What I do know what “Store Number One,” as it was later called, strove to be; in the early days, I worked there–the worst clerk in a store whose manager was ambitious to make it one of the very best bookstores in the country.
“You should be proud,” another clerk told me when I was hired at the store in August 1978. “Lots of very qualified people applied for your job.”
A young liberals art grad with no practical skills, I was proud. Borders didn’t pay much, but the job had prestige; locals took great pride in their jewel of a bookstore, so dazzling in its inventory. Started in a tiny storefront by brothers Tom and Louis Borders seven years earlier, the store was now housed in a spacious, two-floor building close to the University of Michigan campus. Book lovers drove from across the state and beyond to peruse sections ranging from Sci Fi to Economics to Women’s Studies–a decided contrast to the offerings of the mall stores, heavy with bestsellers and romances.
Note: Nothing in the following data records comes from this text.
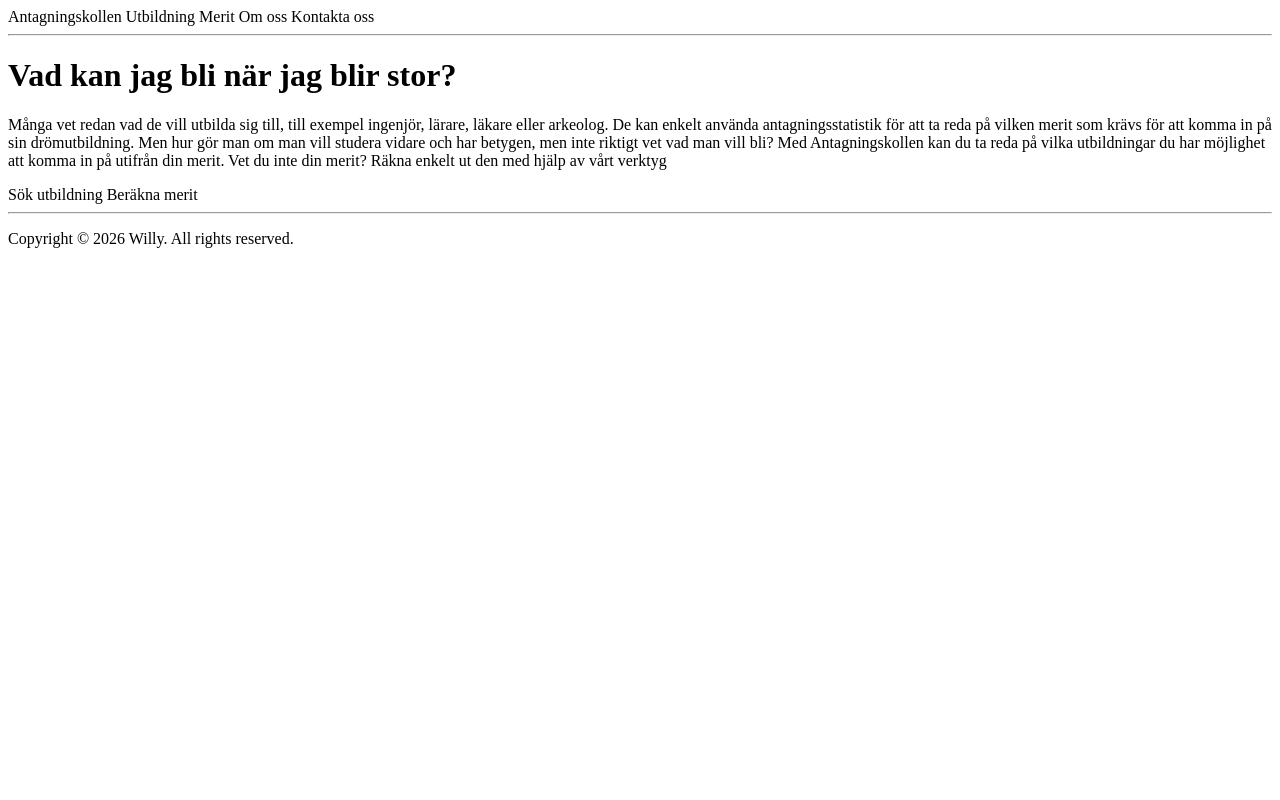
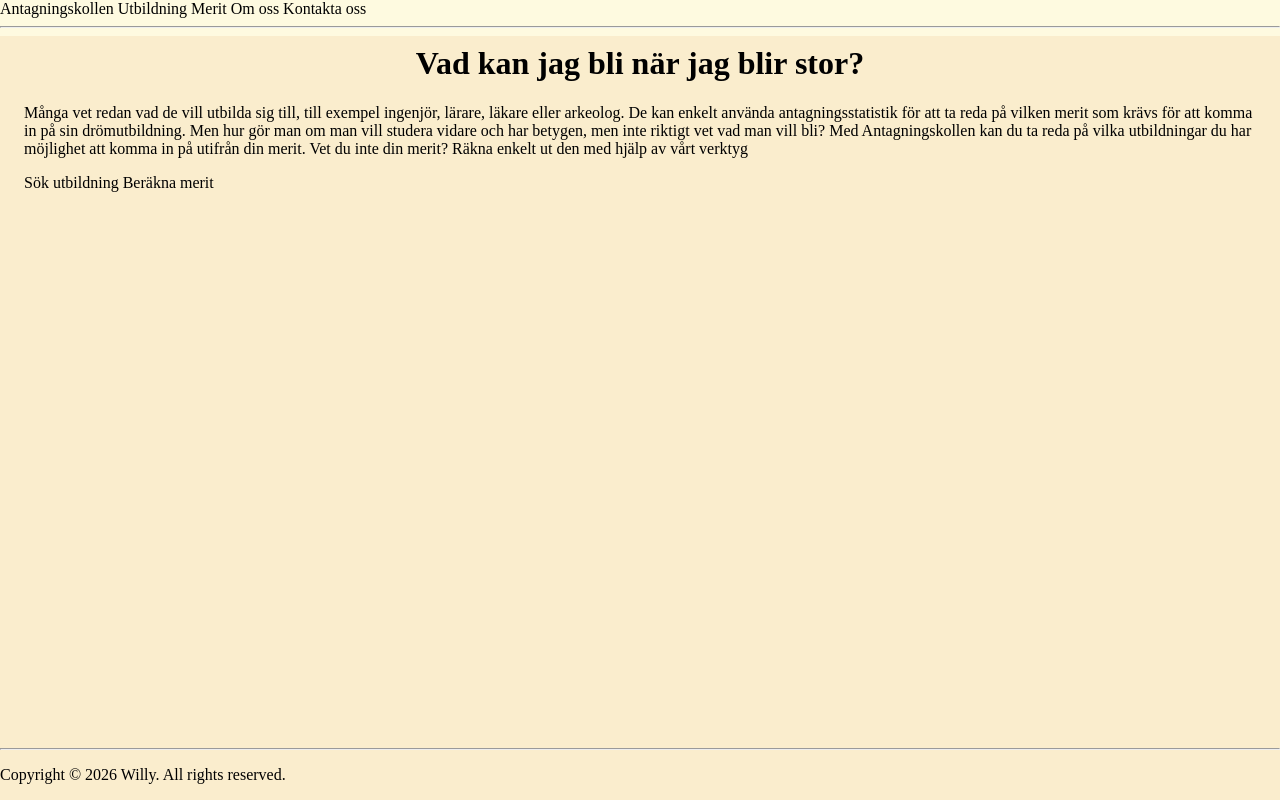
Before and after one commit to willysjalin/antagningskollen, a website: page index.html in a window 1280 px wide. Drawn offline with Linux system fonts and the light colour scheme.

Commit message:
Added som styling

```diff
--- /dev/null
+++ b/index.css
@@ -0,0 +1,27 @@
+header {
+    background-color: #FEFAE0;
+    position: fixed;
+    left: 0;
+    top: 0;
+    width: 100%;
+}
+
+main {
+    padding: 16px;
+}
+body {
+    background-color: #FAEDCD;
+    overflow: hidden;
+}
+
+h1 {
+    text-align: center;
+
+}
+
+footer {
+    position: fixed;
+    left: 0;
+    bottom: 0;
+    width: 100%;
+}
--- a/index.html
+++ b/index.html
@@ -3,6 +3,7 @@
   <head>
     <meta charset="UTF-8">
     <title>Antagningskollen</title>
+    <link rel="stylesheet" href="index.css">
   </head>
 
   <body>
@@ -14,9 +15,9 @@
         <a>Om oss</a>
         <a>Kontakta oss</a>
       </div>
+
+      <hr>
     </header>
-
-    <hr>
 
     <main>
       <h1>Vad kan jag bli när jag blir stor?</h1>
```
I stood meekly the day the store’s pipe-smoking, laconic manager, Joe Gable looked at my resume, unimpressed. “Another writer,” he drawled. “What we need are people who can work the cash register.” Still, he let me take The Test, the legendary questionnaire (eventually dropped, as the stores multiplied) that determined whether you were worthy to serve Borders customers. “In what section would you find books by Laura Ingalls Wilder? About Mahler?” I never learned my score, but a week later I joined the disciplined world maintained by Gable, a Ph.D. dropout to whom Tom and Louis had given complete control.
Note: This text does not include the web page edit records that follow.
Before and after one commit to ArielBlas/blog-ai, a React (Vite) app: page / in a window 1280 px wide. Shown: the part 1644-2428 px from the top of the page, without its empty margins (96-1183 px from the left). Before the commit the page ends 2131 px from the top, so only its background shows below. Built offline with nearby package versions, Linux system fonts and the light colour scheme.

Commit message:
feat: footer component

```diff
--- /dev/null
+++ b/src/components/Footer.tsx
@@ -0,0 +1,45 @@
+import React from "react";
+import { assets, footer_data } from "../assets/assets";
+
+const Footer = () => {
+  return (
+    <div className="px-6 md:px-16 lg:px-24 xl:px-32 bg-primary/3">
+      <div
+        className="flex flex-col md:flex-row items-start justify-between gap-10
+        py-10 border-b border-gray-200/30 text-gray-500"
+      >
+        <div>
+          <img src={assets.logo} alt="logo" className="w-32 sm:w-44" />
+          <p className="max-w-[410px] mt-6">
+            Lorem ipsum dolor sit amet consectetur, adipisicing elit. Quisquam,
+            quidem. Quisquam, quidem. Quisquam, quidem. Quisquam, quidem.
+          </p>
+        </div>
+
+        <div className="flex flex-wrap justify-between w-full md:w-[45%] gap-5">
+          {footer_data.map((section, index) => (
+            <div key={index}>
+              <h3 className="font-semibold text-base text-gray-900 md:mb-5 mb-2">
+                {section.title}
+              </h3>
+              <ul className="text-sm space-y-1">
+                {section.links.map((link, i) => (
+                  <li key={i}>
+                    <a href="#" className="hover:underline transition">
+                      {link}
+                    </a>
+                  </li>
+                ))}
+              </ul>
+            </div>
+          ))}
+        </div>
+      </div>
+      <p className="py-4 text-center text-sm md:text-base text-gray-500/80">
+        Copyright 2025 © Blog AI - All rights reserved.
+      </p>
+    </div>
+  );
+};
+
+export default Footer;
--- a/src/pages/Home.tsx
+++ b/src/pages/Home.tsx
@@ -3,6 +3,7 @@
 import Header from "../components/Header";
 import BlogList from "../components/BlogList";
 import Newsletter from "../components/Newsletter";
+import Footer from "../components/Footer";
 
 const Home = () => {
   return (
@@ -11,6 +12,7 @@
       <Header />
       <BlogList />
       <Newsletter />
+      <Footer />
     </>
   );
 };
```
During my shifts I moved from the cash register to working the floor (“May I help you find something?”) to unloading boxes in the basement to inspecting my assigned sections. Long-time clerks got the dream sections–history, literature. As the newest hire, I inherited Sailing, Games (bridge, chess, even one tome on darts), Wrestling. Once, in a fit of the sulks, I didn’t shelve the sailing books for three days–until Joe caught on, and chewed me out.
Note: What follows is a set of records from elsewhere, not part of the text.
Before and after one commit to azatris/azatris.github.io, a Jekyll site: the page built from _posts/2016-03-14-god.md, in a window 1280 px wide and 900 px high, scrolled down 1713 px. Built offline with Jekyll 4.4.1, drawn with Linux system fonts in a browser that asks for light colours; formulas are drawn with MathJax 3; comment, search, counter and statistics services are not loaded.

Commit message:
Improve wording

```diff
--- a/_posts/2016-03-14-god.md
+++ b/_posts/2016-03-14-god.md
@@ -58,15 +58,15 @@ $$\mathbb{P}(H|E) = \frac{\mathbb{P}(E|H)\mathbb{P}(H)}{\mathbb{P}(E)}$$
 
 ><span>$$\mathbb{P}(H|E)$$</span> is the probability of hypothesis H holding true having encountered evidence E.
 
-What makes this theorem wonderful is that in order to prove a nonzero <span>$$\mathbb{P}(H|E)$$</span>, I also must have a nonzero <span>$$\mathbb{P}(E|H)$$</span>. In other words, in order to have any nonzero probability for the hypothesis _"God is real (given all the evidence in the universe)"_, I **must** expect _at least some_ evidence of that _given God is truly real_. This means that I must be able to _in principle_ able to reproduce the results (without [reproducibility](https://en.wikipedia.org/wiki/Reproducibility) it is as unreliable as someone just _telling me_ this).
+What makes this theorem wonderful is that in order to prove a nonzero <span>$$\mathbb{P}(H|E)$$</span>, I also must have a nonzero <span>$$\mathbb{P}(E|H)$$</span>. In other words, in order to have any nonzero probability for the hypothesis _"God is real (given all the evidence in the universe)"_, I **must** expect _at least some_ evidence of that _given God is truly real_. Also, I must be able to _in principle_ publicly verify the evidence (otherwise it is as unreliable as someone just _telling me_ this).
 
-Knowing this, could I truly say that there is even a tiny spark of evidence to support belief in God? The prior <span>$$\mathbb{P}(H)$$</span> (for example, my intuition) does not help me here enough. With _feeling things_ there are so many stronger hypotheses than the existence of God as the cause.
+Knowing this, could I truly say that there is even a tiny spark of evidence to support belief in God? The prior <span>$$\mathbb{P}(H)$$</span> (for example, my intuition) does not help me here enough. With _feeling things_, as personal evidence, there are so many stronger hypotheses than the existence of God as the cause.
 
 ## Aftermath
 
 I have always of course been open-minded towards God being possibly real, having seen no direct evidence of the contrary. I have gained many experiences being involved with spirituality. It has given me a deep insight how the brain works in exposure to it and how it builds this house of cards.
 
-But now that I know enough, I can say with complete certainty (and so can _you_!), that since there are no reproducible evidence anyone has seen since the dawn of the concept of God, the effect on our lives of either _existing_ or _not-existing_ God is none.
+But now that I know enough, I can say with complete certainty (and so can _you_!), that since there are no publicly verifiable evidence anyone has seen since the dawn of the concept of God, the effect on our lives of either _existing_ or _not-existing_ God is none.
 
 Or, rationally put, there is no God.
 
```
He and I soon realized that I was not his idea of an exemplary bookseller. It was not enough to be nice to customers and to know that Daniel Deronda didn’t work there. My sections were often sloppy (Joe detested books sticking out), and I was slow on the cash register. In my seven months there, I never learned to change the register ribbon; Joe watched, disgusted, while other clerks scrambled to help. It was rumored that he had never fired anyone; with me, he came close.
My humiliations were alleviated by my status as a Borders insider, the twenty percent employee discount, and the staff’s unabashed passion for books. “What are you reading?” was a daily greeting. Gable reinforced our sense that in connecting people to books we were doing something important. He was caught in the excitement of building what he believed was one of the bookstores in the country, and even the store’s worst clerk, me, felt I was part of something important.
Back then, no one except perhaps the close-mouthed brothers dreamed that our Borders would spawn hundreds of clones and then the world. In that cloning, the stores would become something less than what Store Number One had been but would make Borders a household word and revolutionize the world of bookselling. It would also force the closing of a lot of independents, whose former owners probably experienced a heady moment when they heard of the bankruptcy.
For long-time Ann Arbor residents, watching the Borders phenomeon play itself out has been a bewildering, and sometimes sad experience. A number of depressing comments have been made recently about how Store Number One appears disorganized and low on stock (books, not cards or calendars). The approaching train wreck has been apparent for some time, but maybe people who love books have trouble seeing it, always wanting a happy ending.